Extracted records:
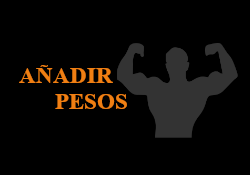
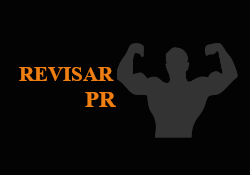
mostrar pr

Changed region(s): [[0.056, 0.3714, 0.476, 0.4857], [0.224, 0.5143, 0.504, 0.6286]]

diff --git a/lib/screens/user_screen.dart b/lib/screens/user_screen.dart
@@ -11,20 +11,42 @@ class UserScreen extends StatelessWidget {
   const UserScreen({Key? key}) : super(key: key);
   @override
   Widget build(BuildContext context) {
+    final size = MediaQuery.of(context).size;
     final authService = Provider.of<AuthService>(context, listen: false);
     return Padding(
       padding: const EdgeInsets.all(16.0),
-      child: TextButton(
-        onPressed: () {
-          authService.logout();
-          Navigator.pushReplacement(context,
-              PageRouteBuilder(pageBuilder: (_, __, ___) => LoginScreen()));
-        },
-        child: Text('Cerrar Sesion'),
-        style: TextButton.styleFrom(
-            backgroundColor: AppTheme.primaryBlue,
-            primary: Colors.white,
-            fixedSize: Size(MediaQuery.of(context).size.width, 16)),
+      child: Column(
+        mainAxisAlignment: MainAxisAlignment.spaceBetween,
+        children: [
+          Padding(
+            padding: const EdgeInsets.only(top: 26, left: 9, bottom: 26),
+            child: GestureDetector(
+                child: Container(
+                    width: size.width / 1.5,
+                    height: size.height / 5,
+                    child: ClipRRect(
+                      borderRadius: BorderRadius.circular(30),
+                      child: const Image(
+                        image: AssetImage('assets/pesos.png'),
+                        fit: BoxFit.cover,
+                      ),
+                    )),
+                onTap: () => Navigator.push(context,
+                    MaterialPageRoute(builder: (context) => RevisarPr()))),
+          ),
+          TextButton(
+            onPressed: () {
+              authService.logout();
+              Navigator.pushReplacement(context,
+                  PageRouteBuilder(pageBuilder: (_, __, ___) => LoginScreen()));
+            },
+            child: Text('Cerrar Sesion'),
+            style: TextButton.styleFrom(
+                backgroundColor: Colors.red,
+                primary: Colors.white,
+                fixedSize: Size(MediaQuery.of(context).size.width, 16)),
+          ),
+        ],
       ),
     );
   }

diff --git a/lib/screens/revisar_pr.dart b/lib/screens/revisar_pr.dart
@@ -1,0 +1,48 @@
+import 'package:flutter/material.dart';
+import 'package:get/get.dart';
+
+import '../models/models.dart';
+import '../theme/app_theme.dart';
+
+class RevisarPr extends StatelessWidget {
+  RevisarPr({Key? key}) : super(key: key);
+
+  final controller = Get.find<Listas>();
+  @override
+  Widget build(BuildContext context) {
+    return Scaffold(
+      backgroundColor: AppTheme.primaryDarkBlue,
+      appBar: PreferredSize(
+        preferredSize: Size.fromHeight(40.0),
+        child: AppBar(
+          backgroundColor: AppTheme.primaryBlue,
+          title: const Text('My Gym Bro'),
+          centerTitle: true,
+        ),
+      ),
+      body: ListView.builder(
+        itemCount: controller.prList.length,
+        shrinkWrap: true,
+        primary: false,
+        itemBuilder: (_, int index) {
+          return Padding(
+            padding: const EdgeInsets.symmetric(vertical: 16.0, horizontal: 50),
+            child: Row(
+              children: [
+                Text(
+                  controller.prList[index].nameEjercicio,
+                  style: TextStyle(color: Colors.white, fontSize: 20),
+                ),
+                Expanded(child: Container()),
+                Text(
+                  controller.prList[index].peso.toString() + 'Kg',
+                  style: TextStyle(color: Colors.white, fontSize: 20),
+                ),
+              ],
+            ),
+          );
+        },
+      ),
+    );
+  }
+}

diff --git a/lib/screens/screens.dart b/lib/screens/screens.dart
@@ -17,5 +17,6 @@ export 'package:my_gym_bro/screens/user_screen.dart';
 export 'package:my_gym_bro/screens/inicio_screen.dart';
 export 'package:my_gym_bro/screens/register_screen.dart';
 export 'package:my_gym_bro/screens/detalles_rutina.dart';
+export 'package:my_gym_bro/screens/revisar_pr.dart';
 
 export 'package:my_gym_bro/screens/check_auth_screen.dart';

diff --git a/lib/router/app_routes.dart b/lib/router/app_routes.dart
@@ -22,7 +22,7 @@ class AppRoutes {
         screen: const MeasureScreen()),
     MenuOption(
         route: 'peso',
-        image: AssetImage('assets/pesos.png'),
+        image: AssetImage('assets/crearpr.png'),
         icon: Icons.tab,
         name: 'Pesos Screen',
         screen: AddPrScreen()),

• WORK TASK: From the entries above, pull out each line that includes "export".

• RESPONSE TO THE EXERCISE:
@@ -17,5 +17,6 @@ export 'package:my_gym_bro/screens/user_screen.dart';
 export 'package:my_gym_bro/screens/inicio_screen.dart';
 export 'package:my_gym_bro/screens/register_screen.dart';
 export 'package:my_gym_bro/screens/detalles_rutina.dart';
+export 'package:my_gym_bro/screens/revisar_pr.dart';
 export 'package:my_gym_bro/screens/check_auth_screen.dart';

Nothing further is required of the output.